After moving downtown, Renaissance Park on Old Fourth Ward became my favorite place for my dog and me to go for walks, connect with nature, and meet new people and fur friends. Henry Moore’s “La Familia De Pie’s
Sculpture adds a unique, vibrant, three-dimensional touch to the park’s scenery, especially at night. When I view this timeless sculpture, I feel a sense of connectivity between myself and the natural world. I love when the sun radiates through the tall trees, putting me in a peaceful, euphoric mood. Me and Renaissance park grew a firm connection before I moved in with my brother.
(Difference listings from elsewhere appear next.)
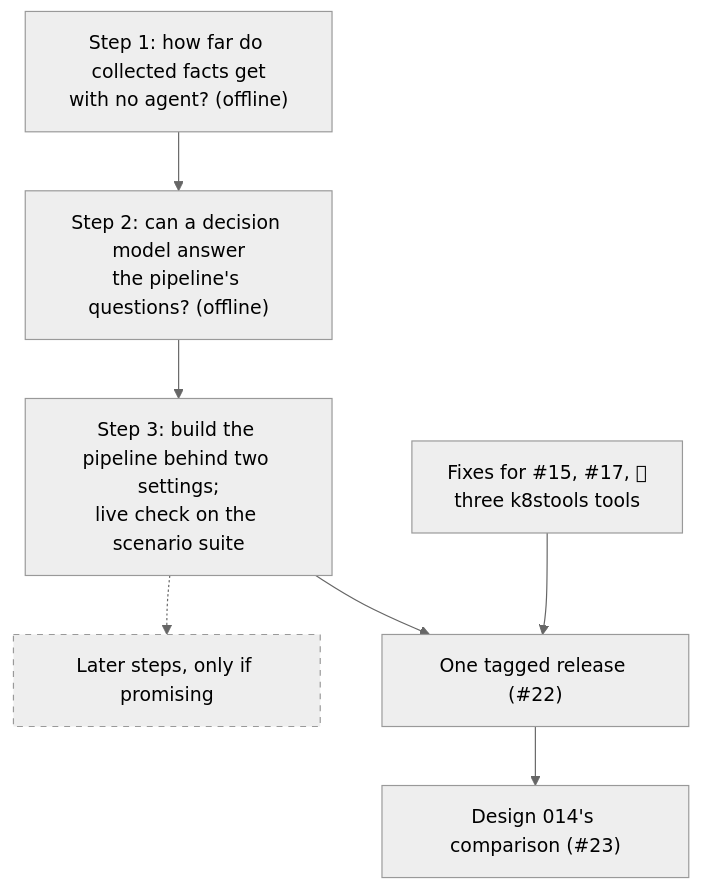
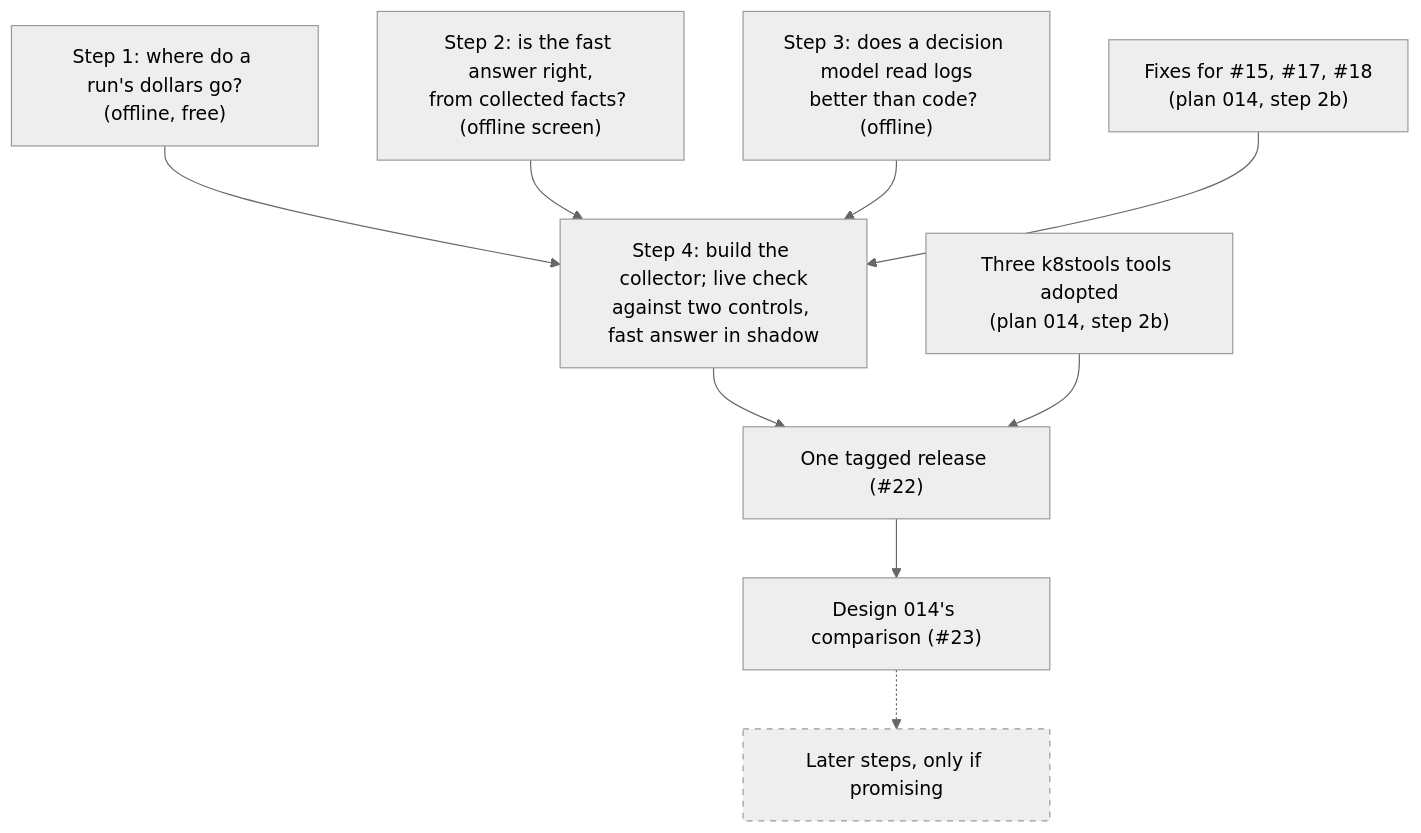
One commit to BenedatLLC/k8srca changed the diagram in plans/011-decision-models.md. Above: the diagram before and after it, drawn with Mermaid (neutral theme). The commit also changed other lines of this file and 8 other files, not shown here.

````diff
--- a/plans/011-decision-models.md
+++ b/plans/011-decision-models.md
@@ -25,14 +24,20 @@
 ```mermaid
 flowchart TD
-  S1["Step 1: how far do collected facts get<br/>with no agent? (offline)"]
-  S2["Step 2: can a decision model answer<br/>the pipeline's questions? (offline)"]
-  S3["Step 3: build the pipeline behind two settings;<br/>live check on the scenario suite"]
-  L["Later steps, only if promising"]:::planned
-  F["Fixes for #15, #17, #18;<br/>three k8stools tools"]
+  S1["Step 1: where do a run's dollars go?<br/>(offline, free)"]
+  S2["Step 2: is the fast answer right,<br/>from collected facts? (offline screen)"]
+  S3["Step 3: does a decision model read logs<br/>better than code? (offline)"]
+  F["Fixes for #15, #17, #18<br/>(plan 014, step 2b)"]
+  S4["Step 4: build the collector; live check<br/>against two controls, fast answer in shadow"]
+  K["Three k8stools tools adopted<br/>(plan 014, step 2b)"]
   R["One tagged release (#22)"]
   C["Design 014's comparison (#23)"]
-  S1 --> S2 --> S3 --> R
-  S3 -.-> L
-  F --> R --> C
+  L["Later steps, only if promising"]:::planned
+  S1 --> S4
+  S2 --> S4
+  S3 --> S4
+  F --> S4
+  S4 --> R
+  K --> R --> C
+  C -.-> L
   classDef planned stroke-dasharray: 5 5
 ```
````
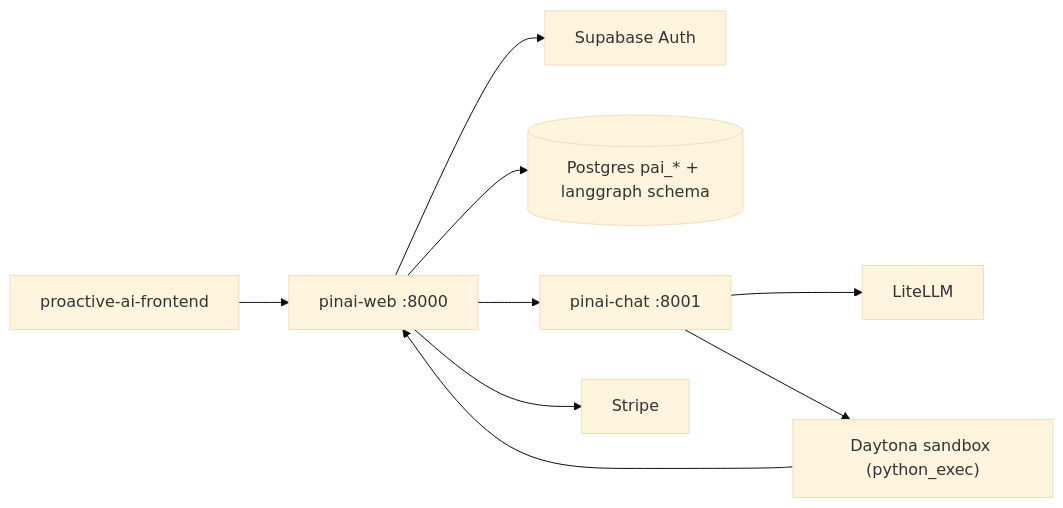
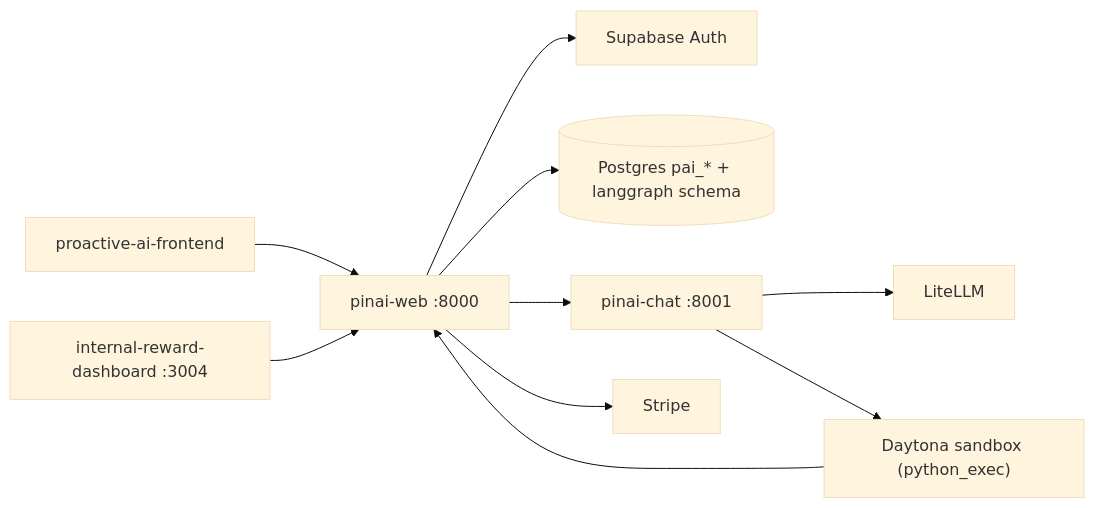
The diagram in docs/modules/runtime-deployment.mdx (Edge-AI-HQ/proactive-assistant), drawn with Mermaid (base theme) before and after one commit. The commit also changed other lines of this file and 53 other files, not shown here.

Commit message:
feat(reward-dashboard): add internal review dashboard

````diff
--- a/docs/modules/runtime-deployment.mdx
+++ b/docs/modules/runtime-deployment.mdx
@@ -12,11 +12,12 @@
 ```mermaid
 flowchart LR
   FE["proactive-ai-frontend"] --> Web["pinai-web :8000"]
+  RewardDash["internal-reward-dashboard :3004"] --> Web
   Web --> Auth["Supabase Auth"]
   Web --> PG[("Postgres pai_* + langgraph schema")]
   Web --> Chat["pinai-chat :8001"]
   Chat --> LiteLLM["LiteLLM"]
   Chat --> Sandbox["Daytona sandbox (python_exec)"]
   Sandbox --> Web
   Web --> Stripe["Stripe"]
 ```
````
Like today, I would listen to meditation music and take walks through the park.

Kendrecus near Renaissance Park.

During my first years of learning at GSU, I became fascinated with art history and sculptures. Henry Moore’s “La Familia De Pie” sculpture expresses humanity as part of nature. However, I have no clue how it shares significance with renaissance park today.

Before Renaissance park’s existence, Buttermilk Bottom slum, an African American neighborhood centered on Atlanta Civic Center during the 1960s, now stands in the Old Fourth Ward. Considered a slum area, Buttermilk Bottom had unpaved streets and no electricity.1 “Black Bottom” coined its name because the downward slope of the sewers in the area caused the backed-up water to have a buttermilk smell.

  1. “Kidddle.”Kids Encyclopedia Facts. February 13th, 2022)